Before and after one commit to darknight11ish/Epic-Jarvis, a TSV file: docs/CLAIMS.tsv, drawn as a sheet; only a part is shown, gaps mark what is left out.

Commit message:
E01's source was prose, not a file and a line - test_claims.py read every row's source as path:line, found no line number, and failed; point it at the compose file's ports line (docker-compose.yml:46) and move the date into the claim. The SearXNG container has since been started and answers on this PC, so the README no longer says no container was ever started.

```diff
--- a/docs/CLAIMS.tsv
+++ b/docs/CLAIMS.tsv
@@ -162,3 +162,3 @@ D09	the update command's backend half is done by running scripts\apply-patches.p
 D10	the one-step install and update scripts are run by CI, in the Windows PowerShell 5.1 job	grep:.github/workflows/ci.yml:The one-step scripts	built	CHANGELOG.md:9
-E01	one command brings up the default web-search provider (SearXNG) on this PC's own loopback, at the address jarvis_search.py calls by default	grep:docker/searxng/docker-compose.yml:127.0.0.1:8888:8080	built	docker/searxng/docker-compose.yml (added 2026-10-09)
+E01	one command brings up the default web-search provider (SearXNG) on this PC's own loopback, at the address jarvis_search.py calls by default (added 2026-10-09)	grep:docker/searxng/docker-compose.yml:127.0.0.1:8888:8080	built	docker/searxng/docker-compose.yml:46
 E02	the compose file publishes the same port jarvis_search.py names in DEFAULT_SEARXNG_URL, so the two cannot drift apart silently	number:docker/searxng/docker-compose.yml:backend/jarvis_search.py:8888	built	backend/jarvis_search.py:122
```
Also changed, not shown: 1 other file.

▬▬▬▬▬▬▬▬▬▬

To do: Nothing may be omitted. Restate all of the entries exactly.

Expected answer:
Before and after one commit to darknight11ish/Epic-Jarvis, a TSV file: docs/CLAIMS.tsv, drawn as a sheet; only a part is shown, gaps mark what is left out.

Commit message:
E01's source was prose, not a file and a line - test_claims.py read every row's source as path:line, found no line number, and failed; point it at the compose file's ports line (docker-compose.yml:46) and move the date into the claim. The SearXNG container has since been started and answers on this PC, so the README no longer says no container was ever started.

```diff
--- a/docs/CLAIMS.tsv
+++ b/docs/CLAIMS.tsv
@@ -162,3 +162,3 @@ D09	the update command's backend half is done by running scripts\apply-patches.p
 D10	the one-step install and update scripts are run by CI, in the Windows PowerShell 5.1 job	grep:.github/workflows/ci.yml:The one-step scripts	built	CHANGELOG.md:9
-E01	one command brings up the default web-search provider (SearXNG) on this PC's own loopback, at the address jarvis_search.py calls by default	grep:docker/searxng/docker-compose.yml:127.0.0.1:8888:8080	built	docker/searxng/docker-compose.yml (added 2026-10-09)
+E01	one command brings up the default web-search provider (SearXNG) on this PC's own loopback, at the address jarvis_search.py calls by default (added 2026-10-09)	grep:docker/searxng/docker-compose.yml:127.0.0.1:8888:8080	built	docker/searxng/docker-compose.yml:46
 E02	the compose file publishes the same port jarvis_search.py names in DEFAULT_SEARXNG_URL, so the two cannot drift apart silently	number:docker/searxng/docker-compose.yml:backend/jarvis_search.py:8888	built	backend/jarvis_search.py:122
```
Also changed, not shown: 1 other file.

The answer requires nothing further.